This training is for professionals working with infants in the Intensive Care Nursery. Trainees are taught a systematic assessment of an infant’s behavioral repertoire in order to establish inferred developmental goals and provide recommendations for supportive care of the infant and family, based on the NIDCAP model developed by Dr. Heidelise Als at Harvard University. Please contact us for more information.
Feeding Matters is an organization that is bringing pediatric feeding struggles to the forefront so infants and children are identified earlier, families’ voices are heard, and medical professionals are equipped to deliver collaborative care. The website is a central repository of resources to help guide families through their unique journey and to connect medical professionals to educational information.
Fragile Infant Feeding Institute (FIFI)
The Fragile Infant Feeding Institute is a four and a half day intensive study of feeding and nutrition for infants with special needs. Held in a comfortable setting, the Institute encourages close interaction between the faculty and participants. The faculty represent both clinical and research perspectives, providing an evidence-based offering with a focus on practical application. Particular emphasis is placed on the neurodevelopmental aspects of infant feeding, supporting the infant-parent relationship, and the development of systems to support best practice.This course expands the knowledge base of professionals supporting infants with feeding and nutrition challenges. The development of feeding skills and the impact of early nutrition and feeding experiences are discussed in the context of developmentally supportive and family-centered care. Based on concepts adapted from the Synactive theory, the Newborn Individualized Developmental Care & Assessment Program (NIDCAP), and the Family Infant Relationship Support Training (FIRST) program, the Institute provides a sound foundation for observation and assessment of developing feeding skills. Supportive interventions for infants while in the hospital, as well as during the transition to home are addressed. The Institute places a special emphasis on feeding and nutritional issues through the transition to supplementary (baby) foods. The nutritional needs of premature infants and those with special medical needs, as well as the interaction between feeding skills and nutritional needs are discussed. Presenters represent the disciplines of nursing, nutrition, therapy, parenting, and psychology. Each day successively builds on the knowledge and information from the previous day. An interactive process with the faculty results in the participant applying the information during presentations during the four and a half day Institute. Please contact Bobbi Rose, MA, MPH at 813.974.6158 or email@example.com.

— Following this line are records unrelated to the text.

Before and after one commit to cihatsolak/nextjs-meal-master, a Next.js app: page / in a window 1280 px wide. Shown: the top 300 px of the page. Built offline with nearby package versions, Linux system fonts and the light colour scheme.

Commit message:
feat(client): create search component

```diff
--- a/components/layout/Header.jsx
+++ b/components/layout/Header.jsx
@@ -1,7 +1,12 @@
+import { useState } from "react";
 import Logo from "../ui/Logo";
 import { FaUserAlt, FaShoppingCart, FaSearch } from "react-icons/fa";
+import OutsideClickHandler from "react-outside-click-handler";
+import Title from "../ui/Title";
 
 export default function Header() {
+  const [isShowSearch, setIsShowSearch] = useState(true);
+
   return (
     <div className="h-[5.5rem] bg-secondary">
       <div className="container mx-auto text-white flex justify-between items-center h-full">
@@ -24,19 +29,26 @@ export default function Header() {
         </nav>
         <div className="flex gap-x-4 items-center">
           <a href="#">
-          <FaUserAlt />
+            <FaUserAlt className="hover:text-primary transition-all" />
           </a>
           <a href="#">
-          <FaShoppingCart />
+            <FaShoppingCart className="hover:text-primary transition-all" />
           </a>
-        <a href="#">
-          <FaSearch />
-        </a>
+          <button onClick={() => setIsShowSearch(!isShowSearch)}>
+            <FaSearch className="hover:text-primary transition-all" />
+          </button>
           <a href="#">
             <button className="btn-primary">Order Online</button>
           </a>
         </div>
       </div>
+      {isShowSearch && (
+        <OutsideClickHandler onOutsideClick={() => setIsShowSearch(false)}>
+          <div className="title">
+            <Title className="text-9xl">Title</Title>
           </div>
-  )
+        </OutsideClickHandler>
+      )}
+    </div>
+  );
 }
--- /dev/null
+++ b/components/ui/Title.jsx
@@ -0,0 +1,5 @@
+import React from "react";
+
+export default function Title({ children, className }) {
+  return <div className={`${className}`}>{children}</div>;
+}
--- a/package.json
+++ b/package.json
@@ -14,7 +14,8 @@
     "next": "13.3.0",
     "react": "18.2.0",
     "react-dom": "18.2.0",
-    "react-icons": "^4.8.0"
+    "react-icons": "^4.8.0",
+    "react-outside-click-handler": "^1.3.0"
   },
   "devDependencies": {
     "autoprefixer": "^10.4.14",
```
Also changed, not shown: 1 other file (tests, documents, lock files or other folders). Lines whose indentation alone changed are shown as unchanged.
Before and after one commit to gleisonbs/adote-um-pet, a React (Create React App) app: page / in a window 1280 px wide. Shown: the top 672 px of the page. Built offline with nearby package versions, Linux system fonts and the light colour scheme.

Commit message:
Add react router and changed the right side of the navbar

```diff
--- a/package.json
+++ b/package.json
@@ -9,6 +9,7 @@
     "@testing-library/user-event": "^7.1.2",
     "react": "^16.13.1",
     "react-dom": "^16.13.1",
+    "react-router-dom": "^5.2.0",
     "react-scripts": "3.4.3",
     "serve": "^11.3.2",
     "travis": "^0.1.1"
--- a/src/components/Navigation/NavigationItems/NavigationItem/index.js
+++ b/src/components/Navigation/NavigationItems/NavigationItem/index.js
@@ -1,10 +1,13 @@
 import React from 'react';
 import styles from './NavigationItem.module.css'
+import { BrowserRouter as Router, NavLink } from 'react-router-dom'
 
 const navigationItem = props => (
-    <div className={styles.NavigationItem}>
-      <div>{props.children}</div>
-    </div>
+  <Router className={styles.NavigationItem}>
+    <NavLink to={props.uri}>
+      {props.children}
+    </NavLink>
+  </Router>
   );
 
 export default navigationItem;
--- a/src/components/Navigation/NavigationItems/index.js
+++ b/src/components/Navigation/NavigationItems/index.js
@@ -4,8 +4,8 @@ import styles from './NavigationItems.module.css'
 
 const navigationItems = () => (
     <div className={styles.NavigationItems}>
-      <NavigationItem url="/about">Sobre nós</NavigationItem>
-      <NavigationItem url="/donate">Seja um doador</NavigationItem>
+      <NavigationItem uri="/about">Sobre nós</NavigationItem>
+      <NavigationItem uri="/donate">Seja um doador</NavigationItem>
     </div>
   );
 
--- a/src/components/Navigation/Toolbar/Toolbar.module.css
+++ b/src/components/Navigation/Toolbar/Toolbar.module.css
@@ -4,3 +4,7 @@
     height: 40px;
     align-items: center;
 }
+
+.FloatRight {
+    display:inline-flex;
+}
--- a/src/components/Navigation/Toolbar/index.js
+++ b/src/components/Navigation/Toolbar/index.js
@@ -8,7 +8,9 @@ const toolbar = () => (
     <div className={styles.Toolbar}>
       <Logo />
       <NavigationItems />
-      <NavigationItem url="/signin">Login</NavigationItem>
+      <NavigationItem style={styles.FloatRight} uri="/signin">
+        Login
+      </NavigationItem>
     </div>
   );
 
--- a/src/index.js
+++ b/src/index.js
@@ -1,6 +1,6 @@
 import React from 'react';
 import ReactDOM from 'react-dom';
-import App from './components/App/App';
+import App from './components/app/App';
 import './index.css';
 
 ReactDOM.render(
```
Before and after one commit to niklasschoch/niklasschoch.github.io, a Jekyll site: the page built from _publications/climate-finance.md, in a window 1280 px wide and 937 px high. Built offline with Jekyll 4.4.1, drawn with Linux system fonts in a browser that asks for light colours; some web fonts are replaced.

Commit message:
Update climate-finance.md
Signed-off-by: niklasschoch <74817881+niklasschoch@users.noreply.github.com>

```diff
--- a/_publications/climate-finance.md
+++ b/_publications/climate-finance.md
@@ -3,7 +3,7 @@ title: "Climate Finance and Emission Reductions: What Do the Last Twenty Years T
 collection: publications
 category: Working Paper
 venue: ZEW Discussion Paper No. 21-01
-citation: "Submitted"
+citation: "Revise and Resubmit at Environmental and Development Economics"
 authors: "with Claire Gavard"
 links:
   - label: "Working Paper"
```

Family Infant Relationship Support Training (FIRST) Program
This training program is for professionals who work with infants who are born prematurely, with special needs, at term but who are not behaviorally well-organized, and born into high risk families. Topics covered include infant neurobehavioral development, communication, behavioral cues, infant-caregiver relationships, transitioning to the community, and caregiver suggestions. If you are interested in hosting a FIRST training or if you would like information about future trainings, please contact us.